There’s no eBook version of Take Joy— my favorite way to read books—so I had to order a paperback copy through Amazon.  This made me realize that I expect to receive a book instantly now that eBooks exist.  The added wait was well worth it though. Now I have a paper copy full of penciled underlines to pick up and read anytime I need writing inspiration.

Book Review for: The Coldest Girl in Coldtown

Image- Coldtown

Title: The Coldest Girl in Coldtown

Author: Holly Black

Targeted Age: Young Adult

Genre: Science Fiction/ Fantasy

Rating: 4 stars out of 5

 

Does the world need another young adult vampire novel? After reading, The Coldest Girl in Coldtown, I’m happy to say, yes, we do, if Holly Black is going to write it.

When seventeen-year-old Tana wakes up at a sundown party, she realizes the terrible truth; she and her ex-boyfriend, Aiden, are the only ones to survive a vampire attack and they’ve both probably been scratched or bitten. Tana lives in a world where vampirism is caused by a virus and transmitted by scratches or bites. An infected human can get rid of the virus if the patient doesn’t drink human blood for 88 days, which means being locked up away from other humans. There are whole quarantined cities, called Coldtowns, throughout the country where the infected are sent to live.

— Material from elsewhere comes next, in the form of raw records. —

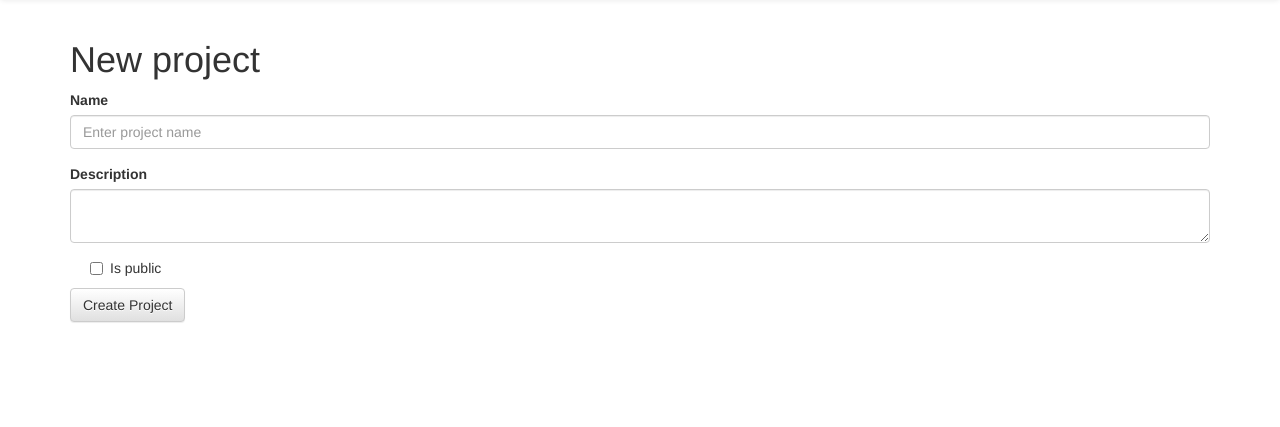
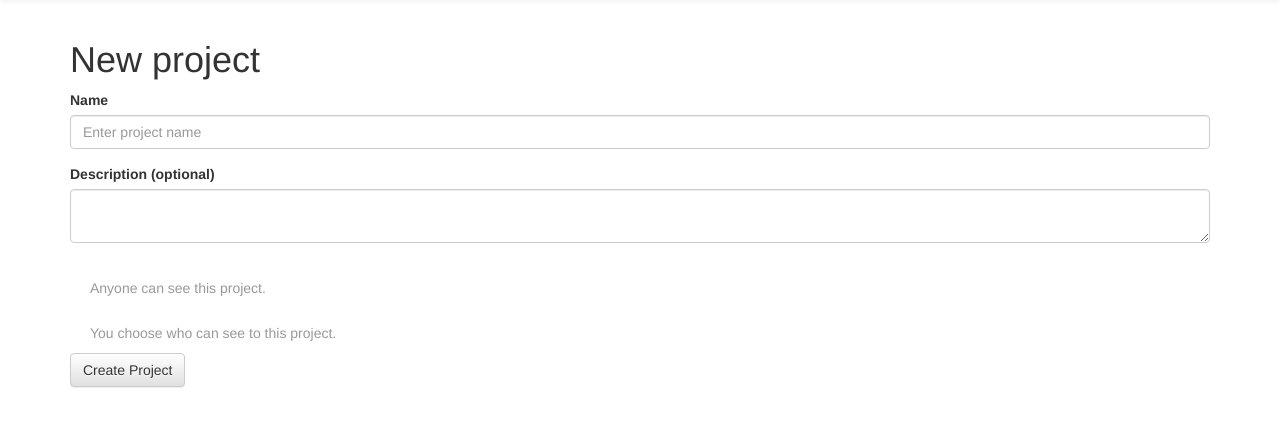
Before and after one commit to mindia/timecard-cakephp, a CakePHP app: the page made by app/View/Projects/new.ctp in a window 1280 px wide. Shown: the part 52-479 px from the top of the page. Run offline with PHP 8.4 and a stand-in for CakePHP, Linux system fonts and the light colour scheme; the template is opened without the code that fills it, so the values that code supplies are empty; form fields are guessed from the names that the template uses; some libraries are stand-ins or nearby versions.

Commit message:
Project の新規画面

```diff
--- a/app/View/Projects/new.ctp
+++ b/app/View/Projects/new.ctp
@@ -6,25 +6,19 @@
 	</div>
 
 	<div class="form-group">
-  		<?php echo $this->Form->input('description', ['type'=>'textarea', 'class'=>'form-control']);?>
+  		<?php echo $this->Form->input('description', ['label'=>'Description (optional)', 'type'=>'textarea', 'class'=>'form-control']);?>
 	</div>
-<!--
-<% if @project.persisted? %>
-<div class="form-group">
-<%= f.label :github_full_name %><br>
-<%= f.text_field :github_full_name, class: "form-control" %>
-</div>
-<div class="form-group">
-<%= f.label :ruffnote_full_name %><br>
-<%= f.text_field :ruffnote_full_name, class: "form-control" %>
-</div>
-<% end %>
--->
-	<div class="checkbox">
-		<?php echo $this->Form->input('is_public', ['type'=>'checkbox']);?>
+	<div class="radio">
+		<?php echo $this->Form->radio('is_public', [true=>'Public'], ['legend'=>false, 'default'=>"1", 'hiddenField'=>false ]); ?><br/>
+		<span class="text-muted">Anyone can see this project.</span>
 	</div>
-
+	<div class="radio">
+		<?php echo $this->Form->radio('is_public', [false=>'Private'], ['legend'=>false, 'hiddenField'=>false ] );?><br/>
+		<span class="text-muted">You choose who can see to this project.</span>
+	</div>
 	<div class="actions">
 		<input class="btn btn-default" type="submit" value="Create Project" name="commit"></input>
 	</div>
+	<br/>
+	<?php echo $this->html->link('Back','/projects') ?>
 </div>
```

Tana understands the danger of this disease and still bares the physical scars from it.  When she was six years old her father locked her mother in the basement, in a misguided attempt to treat his wife at home. Tana watched as her mother went from a caring parent to a manipulative user who would do anything to get a drink of blood.

Rather than risk harming others, Tana decides to take herself, Aiden, and the good-looking mysterious vampire boy chained to the bed, to Coldtown. No one leaves Coldtown but Tana’s pretty sure the vampire she’s going to turn in to to the Coldtown authorities is her key to getting out.

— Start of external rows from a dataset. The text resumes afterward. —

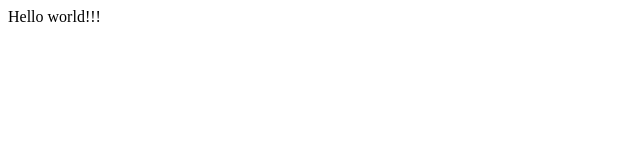
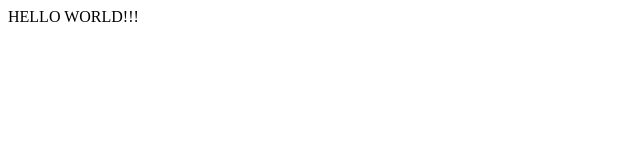
Before and after one commit to minshinkhant/Backgound-generator, a plain HTML site: page index.html in a window 1280 px wide. Shown: the full height of the page, 0-640 px from the left. Drawn offline with Linux system fonts and the light colour scheme.

Commit message:
capitalize body of index.html

```diff
--- a/index.html
+++ b/index.html
@@ -5,6 +5,6 @@
     <title></title>
   </head>
   <body>
-    Hello world!!!
+    HELLO WORLD!!!
   </body>
 </html>
```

Holly Black takes the vampire mythology and manages to tell it from a fresh gritty angle with the quarantined Coldtowns— part MTV reality show, part cold war Berlin, and part prison. In addition to levelheaded Tana, Black populates the book with colorful characters, like Winter and Midnight, twin bloggers hitchhiking their way to Coldtown to chase their dream of becoming vampires, and Gavriel, the beautiful centuries-old vampire with a secret mission.